It is strongly advised that writers never be arbitrary, everything that is done must have a reason. Taking this notion, Dignity Players brings that sense of driven reason into their latest stage production of Collected Stories. Directed by Lois Evans, this compelling piece of stunning drama really sets the stakes of living to task. Are we all not trying to tell our own tale, to make our own way in life, and succeed on our own story? In this story, a famous writer and her protégé discover the blurred lines of when a story is one’s own and when a work of fiction infringes upon reality. The work is impressive, heartfelt, and truly moving and brings a broad sense of relating to everyday life from this esoteric piece of theatre.

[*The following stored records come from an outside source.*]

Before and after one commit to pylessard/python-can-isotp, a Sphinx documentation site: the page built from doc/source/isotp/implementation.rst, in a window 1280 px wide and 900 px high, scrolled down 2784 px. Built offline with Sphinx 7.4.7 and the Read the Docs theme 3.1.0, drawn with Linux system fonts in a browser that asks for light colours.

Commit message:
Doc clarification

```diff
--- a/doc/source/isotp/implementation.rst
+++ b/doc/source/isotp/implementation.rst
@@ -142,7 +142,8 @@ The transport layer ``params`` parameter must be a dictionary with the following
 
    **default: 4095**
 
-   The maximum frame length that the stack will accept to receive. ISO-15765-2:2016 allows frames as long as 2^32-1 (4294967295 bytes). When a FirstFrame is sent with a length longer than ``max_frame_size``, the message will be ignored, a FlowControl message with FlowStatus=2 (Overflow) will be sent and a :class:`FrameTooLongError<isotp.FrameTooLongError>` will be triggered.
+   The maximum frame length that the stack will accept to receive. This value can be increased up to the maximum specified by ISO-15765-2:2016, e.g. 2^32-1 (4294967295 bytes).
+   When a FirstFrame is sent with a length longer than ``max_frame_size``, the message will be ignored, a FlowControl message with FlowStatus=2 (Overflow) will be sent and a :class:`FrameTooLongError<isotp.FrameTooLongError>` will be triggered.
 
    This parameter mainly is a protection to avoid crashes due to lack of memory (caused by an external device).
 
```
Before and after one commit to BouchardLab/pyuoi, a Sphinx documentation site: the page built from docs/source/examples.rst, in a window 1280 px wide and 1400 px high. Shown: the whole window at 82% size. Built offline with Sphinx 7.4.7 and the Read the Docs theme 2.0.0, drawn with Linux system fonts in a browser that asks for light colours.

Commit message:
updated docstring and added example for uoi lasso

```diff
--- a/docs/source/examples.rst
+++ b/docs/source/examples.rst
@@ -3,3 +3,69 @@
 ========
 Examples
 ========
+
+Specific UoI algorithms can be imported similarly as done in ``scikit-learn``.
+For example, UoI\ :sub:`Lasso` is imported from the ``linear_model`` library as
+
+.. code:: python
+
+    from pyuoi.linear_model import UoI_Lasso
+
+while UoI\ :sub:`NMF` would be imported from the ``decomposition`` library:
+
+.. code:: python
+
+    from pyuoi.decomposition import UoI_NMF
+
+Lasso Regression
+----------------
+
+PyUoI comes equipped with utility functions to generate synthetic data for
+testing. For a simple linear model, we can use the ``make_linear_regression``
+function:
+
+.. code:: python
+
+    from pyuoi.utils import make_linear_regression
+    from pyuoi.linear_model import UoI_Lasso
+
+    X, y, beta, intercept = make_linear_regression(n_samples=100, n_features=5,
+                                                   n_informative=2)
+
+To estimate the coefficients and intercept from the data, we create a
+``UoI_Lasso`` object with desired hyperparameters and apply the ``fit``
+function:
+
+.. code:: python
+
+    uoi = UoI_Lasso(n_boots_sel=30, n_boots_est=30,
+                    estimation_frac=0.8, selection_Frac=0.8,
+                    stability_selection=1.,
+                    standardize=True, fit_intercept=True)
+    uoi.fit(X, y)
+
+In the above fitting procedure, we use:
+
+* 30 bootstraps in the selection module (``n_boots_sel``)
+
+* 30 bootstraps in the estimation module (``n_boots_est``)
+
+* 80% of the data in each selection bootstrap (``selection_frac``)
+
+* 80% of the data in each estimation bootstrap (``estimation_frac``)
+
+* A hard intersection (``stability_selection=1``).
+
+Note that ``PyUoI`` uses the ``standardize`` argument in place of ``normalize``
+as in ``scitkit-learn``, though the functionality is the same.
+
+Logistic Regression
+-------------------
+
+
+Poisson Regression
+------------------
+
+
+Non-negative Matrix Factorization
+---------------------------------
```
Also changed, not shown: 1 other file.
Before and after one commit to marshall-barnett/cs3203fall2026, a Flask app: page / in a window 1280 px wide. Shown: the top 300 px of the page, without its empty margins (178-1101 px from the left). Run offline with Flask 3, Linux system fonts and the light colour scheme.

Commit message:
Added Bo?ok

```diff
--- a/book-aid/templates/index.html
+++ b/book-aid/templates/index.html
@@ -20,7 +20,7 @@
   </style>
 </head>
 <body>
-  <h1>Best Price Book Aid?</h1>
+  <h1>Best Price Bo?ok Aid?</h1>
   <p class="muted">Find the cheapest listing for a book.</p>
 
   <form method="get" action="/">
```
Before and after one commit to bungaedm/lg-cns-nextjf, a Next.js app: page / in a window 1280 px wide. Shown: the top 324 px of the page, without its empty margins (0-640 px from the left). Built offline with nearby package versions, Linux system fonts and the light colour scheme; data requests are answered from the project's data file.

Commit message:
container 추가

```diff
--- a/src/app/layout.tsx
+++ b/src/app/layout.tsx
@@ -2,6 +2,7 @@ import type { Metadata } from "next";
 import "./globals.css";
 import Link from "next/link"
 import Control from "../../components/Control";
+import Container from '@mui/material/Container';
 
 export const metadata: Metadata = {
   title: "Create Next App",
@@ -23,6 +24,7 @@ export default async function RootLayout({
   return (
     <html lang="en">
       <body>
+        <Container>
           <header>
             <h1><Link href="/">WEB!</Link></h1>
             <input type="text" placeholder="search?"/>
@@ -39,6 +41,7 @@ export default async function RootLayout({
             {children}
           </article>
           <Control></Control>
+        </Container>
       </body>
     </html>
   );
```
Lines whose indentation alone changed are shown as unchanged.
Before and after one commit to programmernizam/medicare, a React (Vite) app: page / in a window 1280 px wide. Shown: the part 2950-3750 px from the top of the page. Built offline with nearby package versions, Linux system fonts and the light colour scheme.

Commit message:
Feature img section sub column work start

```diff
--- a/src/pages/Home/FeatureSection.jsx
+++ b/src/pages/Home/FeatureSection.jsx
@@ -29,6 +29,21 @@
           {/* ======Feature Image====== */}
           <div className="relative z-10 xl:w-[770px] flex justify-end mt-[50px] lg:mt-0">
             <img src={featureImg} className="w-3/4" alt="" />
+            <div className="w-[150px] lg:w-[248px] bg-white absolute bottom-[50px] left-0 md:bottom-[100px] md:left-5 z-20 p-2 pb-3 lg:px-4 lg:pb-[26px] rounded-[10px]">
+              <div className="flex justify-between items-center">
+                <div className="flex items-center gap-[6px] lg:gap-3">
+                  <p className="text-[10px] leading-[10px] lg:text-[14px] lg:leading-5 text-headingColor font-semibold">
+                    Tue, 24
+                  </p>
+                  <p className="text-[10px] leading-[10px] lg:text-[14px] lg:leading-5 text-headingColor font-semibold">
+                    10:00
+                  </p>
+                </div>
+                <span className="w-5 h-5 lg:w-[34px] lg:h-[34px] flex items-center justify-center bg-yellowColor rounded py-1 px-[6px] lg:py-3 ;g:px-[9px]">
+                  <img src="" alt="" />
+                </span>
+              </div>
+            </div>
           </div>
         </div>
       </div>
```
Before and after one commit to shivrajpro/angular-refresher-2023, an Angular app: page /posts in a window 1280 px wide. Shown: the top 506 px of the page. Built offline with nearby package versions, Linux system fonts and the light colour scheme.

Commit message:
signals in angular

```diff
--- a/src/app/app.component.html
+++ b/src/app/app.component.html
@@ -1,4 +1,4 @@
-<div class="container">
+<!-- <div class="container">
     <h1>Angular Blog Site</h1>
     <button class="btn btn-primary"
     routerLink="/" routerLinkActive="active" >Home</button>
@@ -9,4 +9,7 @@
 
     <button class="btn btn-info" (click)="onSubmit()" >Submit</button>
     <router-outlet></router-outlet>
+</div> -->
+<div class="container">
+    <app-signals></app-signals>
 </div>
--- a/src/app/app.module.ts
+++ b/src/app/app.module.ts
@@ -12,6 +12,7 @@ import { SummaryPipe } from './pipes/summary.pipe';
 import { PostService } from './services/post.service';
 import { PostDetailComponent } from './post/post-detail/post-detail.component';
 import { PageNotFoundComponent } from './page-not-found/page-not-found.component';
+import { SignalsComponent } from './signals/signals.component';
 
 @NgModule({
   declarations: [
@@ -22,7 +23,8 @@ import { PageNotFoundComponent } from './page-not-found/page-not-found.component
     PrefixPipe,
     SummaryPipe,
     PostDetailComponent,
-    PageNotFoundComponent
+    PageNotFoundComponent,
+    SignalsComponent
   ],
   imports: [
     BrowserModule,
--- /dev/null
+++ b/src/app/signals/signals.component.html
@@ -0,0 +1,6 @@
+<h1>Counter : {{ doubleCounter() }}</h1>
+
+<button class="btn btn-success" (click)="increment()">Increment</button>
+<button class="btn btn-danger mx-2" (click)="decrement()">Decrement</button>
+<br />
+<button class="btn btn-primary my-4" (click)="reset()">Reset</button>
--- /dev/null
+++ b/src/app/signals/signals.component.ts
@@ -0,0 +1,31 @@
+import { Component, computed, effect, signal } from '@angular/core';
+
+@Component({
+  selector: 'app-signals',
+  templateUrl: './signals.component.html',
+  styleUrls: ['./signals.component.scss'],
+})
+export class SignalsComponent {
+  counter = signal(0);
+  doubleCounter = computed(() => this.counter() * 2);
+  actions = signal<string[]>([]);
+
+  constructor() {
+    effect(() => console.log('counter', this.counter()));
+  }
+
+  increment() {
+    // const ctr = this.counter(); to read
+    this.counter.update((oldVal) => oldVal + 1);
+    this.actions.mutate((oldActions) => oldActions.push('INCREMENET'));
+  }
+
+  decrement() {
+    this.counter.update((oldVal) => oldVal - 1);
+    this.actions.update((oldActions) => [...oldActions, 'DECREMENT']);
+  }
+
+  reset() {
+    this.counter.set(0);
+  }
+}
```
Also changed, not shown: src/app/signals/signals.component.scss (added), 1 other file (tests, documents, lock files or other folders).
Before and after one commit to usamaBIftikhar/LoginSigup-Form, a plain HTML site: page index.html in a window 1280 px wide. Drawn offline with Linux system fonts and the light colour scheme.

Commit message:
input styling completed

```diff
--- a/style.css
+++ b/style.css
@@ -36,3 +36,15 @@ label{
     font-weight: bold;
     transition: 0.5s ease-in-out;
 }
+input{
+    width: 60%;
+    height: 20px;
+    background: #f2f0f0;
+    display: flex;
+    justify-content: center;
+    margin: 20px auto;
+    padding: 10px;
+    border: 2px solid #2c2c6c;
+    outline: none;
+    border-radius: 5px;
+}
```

Set Designer Laurie Nolan crafts an elegant yet eccentric feel to Ruth’s Greenwich Village apartment in the intimate space that Dignity Players has provided. The decorations are vividly colored yet muted at the same time, creating a curious juxtaposition between Ruth’s creative side and her serious inspired writer side. Nolan keeps the space clean and simple while still giving it the appearance of being thoroughly lived in; doing a remarkable job with the invisible windows and creating the illusion of spaces both for entering and creating a deeper sense of the apartment itself.
Director Lois Evans maintains a steady pace to the performance while seamlessly handling what could easily be tiresome scene changes. Both actresses have to change costumes to show the passage of seasons between scenes and Evans pumps meaningful upbeat music into these semi-darkened cross-fades where the scenery is modified and the ladies are behind the partition changing. This is both an effective and subtle way to make the changes feel more fluid and not feel as if they last as long as they actually do.
Evans guides a fierce relationship between the two actresses on stage, letting it grow naturally as constructed in the text so by the time the sudden sharp twist in the plot arises it is both shocking yet perfectly placed. She creates evocative moments of visceral feelings toward the end of the production that really drive home the harsh reality of existing in such an uncertain situation. Overall a brilliantly directed production that truly speaks to the masses.
The young and eager upstart young writer, Lisa (Sarah Wade) is the last person you’d expect to find in a harmonious existence with the slightly embittered, but sagely seasoned writer Ruth (Carol Cohen). The chemistry that these two performers cultivate and share on stage is inspiring. Starting from a place of awkward unfamiliarity, with an extreme imbalance of worship and adoration from student to mentor they manage to successfully grow a comfortable companionship, deeper than the average friendship, with honest hints of a mother-daughter relationship in the making.
Wade introduces Lisa to the audience as a quirky and scattered character that transforms into a refined worldly and scholarly figure whose confidence grows as every scene passes. Grounding her character’s initial nerves into subtle but well articulate gestures— like the very internalized gesture of wringing her fingers very close to her body— Wade finds intriguing ways to use her body as an extension of her emotional expressions. The enthusiasm and energy that Wade finds in the character, particularly when gushing her adoration and practical sycophantic worship of Ruth is intense, bordering on exhausting. The eager urge to please is routed deep in her vocal presence and even though it outwardly fades as the play progresses, the underlying intention is still very present.
The interactions that Wade and Cohen share create an intimate world of emotional expression that truly have to be seen to have justice given to its description. There are moments of deafening silence wherein the tension is so palpable between them scarcely a breath can be drawn. They both do an exceptional job of feeding off one another and building excitement as well as tumultuous upset into these heightened moments that spiral to a shocking conclusion at the end of the production.
Cohen is a stellar performer, truly finding the balance of this character halfway between fiery old battleaxe and wizened mentor. Cohen cultivates this well-educated, sharp-tongued woman whose words are infused with her fierce sardonic wit, and eased by her sagely advice. The presence alone that she creates is a force to reckoned with even toward the end when she’s deflated and defeated. One of the most passionate moments in the production comes from Cohen’s last bout of flames, desperately erupting as her candle is all but doused out, giving every last ounce of strength she has to get one last emotional burst through, and with tremendous success she does so. Cohen finds the acerbic strength in her delivery and dampens it with knowledge, creating a brilliant and beautiful juxtaposition between the sarcasm of her character’s defense mechanisms and the rich vulnerable writer inside. A truly stunning performance given and not to be missed.
Running Time: Two hours and 15 minutes, with one intermission.
Collected Stories plays through February 1, 2014 at Dignity Players— Unitarian Universalist Church of Annapolis— 333 Dubois Road in Annapolis, MD. Tickets can be purchased by calling the box office at (410) 266-8044 ext. 127 and by purchasing them online.